She added that data was from the US Bureau of Economic Analysis in the Department of Commerce, and noted that while Canada has a major surplus in energy goods, “those Canadian energy exports are helpful to the American economy and they crucially support US energy security.”
Lighthizer openly criticised some of Canada’s suggestions in the latest round, which were in response to proposals that the US negotiators put forward in October, such as on rules of origin for automobile production; investor-state dispute settlement (ISDS); and the potential inclusion of a “sunset” clause in an updated NAFTA.
The US has called for increasing the threshold of both regional content and US-specific content in automobiles in order for those goods to qualify for preferential treatment under NAFTA. It has also asked to eliminate Chapter 11 of the original NAFTA on ISDS, and it has suggested including a “sunset” clause that would require current parties to opt in to continuing with NAFTA every five years.
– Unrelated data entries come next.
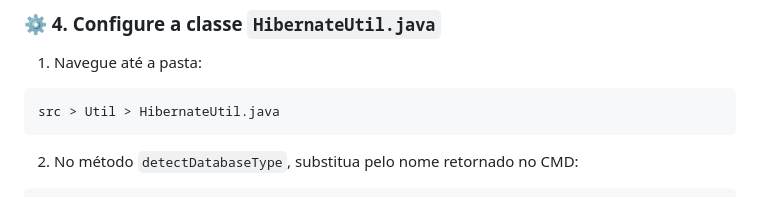
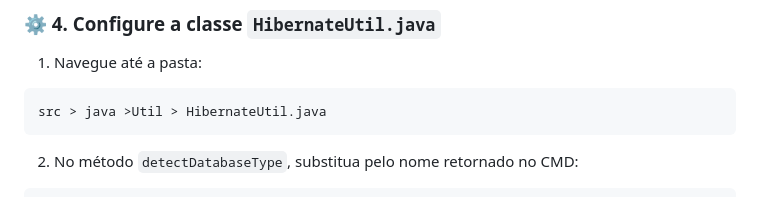
Before and after one commit to YanGabrielton/GeekPlay, a Markdown page: README.md, the part around the change. Rendered like a GitHub page.

````diff
--- a/README.md
+++ b/README.md
@@ -64,7 +64,7 @@ echo %computername%
 1. Navegue até a pasta:
 
 ```
-src > Util > HibernateUtil.java
+src > java >Util > HibernateUtil.java
 ```
 
 2. No método `detectDatabaseType`, substitua pelo nome retornado no CMD:
````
“We find that the automobile rules of origin idea that was presented, when analysed, may actually lead to less regional content than we have now and fewer jobs in the United States, Canada, and likely Mexico. So this is the opposite of what we are trying to do,” said Lighthizer, referring to the Canadian ideas put forward in the latest round.
Freeland, meanwhile, said that Canada’s proposals were “creative ideas we believed could move us forward on some of the unconventional US proposals.”
“These US proposals are unprecedented and in some ways represent an approach quite different from anything that Canada has encountered before as a trading nation,” she added. Freeland described Canada’s approach on rules of origin as one meant to find a path forward that would attract “new investment to the North American industry, fostering value-added R&D jobs, next-generation autonomous electric cars, and North American steel and aluminium production.”
Canada has reportedly suggested that the US push for higher content thresholds could be met by counting money spent on inputs such as technologies towards that threshold. Canada has also called for having a “meaningful five-year review process to ensure that NAFTA is working well for all partners and adapting to technological change,” rather than a sunset clause, along with attempting to address ISDS by allowing the US to opt-out of the mechanism while Canada and Mexico would still be subject to it.
Bilateral tensions come to the fore
The two trade ministers also raised some bilateral irritants that are technically not part of the NAFTA talks, such as US trade remedies on imported softwood lumber, as well as a wide-ranging WTO case filed by Canada in January on various aspects of US trade remedies. (See Bridges Weekly, 18 January 2018)
As for softwood lumber, “Canada considers this to be on a separate track from NAFTA,” Freeland said, calling for reaching a negotiated solution to replace the now-expired Softwood Lumber Agreement (SLA). The SLA had governed bilateral trade in the timber for several years and prevented new trade remedies.
She also rebuffed Lighthizer’s criticism of Canada’s decision to take legal action in response, telling reporters that “there is an easy solution, and that is to return to the negotiating table and to negotiate a settlement on softwood lumber.”
ICTSD reporting; “Canadian auto plan in doubt after lifting NAFTA talks,” REUTERS, 30 January 2018; “Canadian NAFTA auto rules of origin idea ‘opposite’ of U.S. goals: Lighthizer,” IPOLITICS,” 29 January 2018.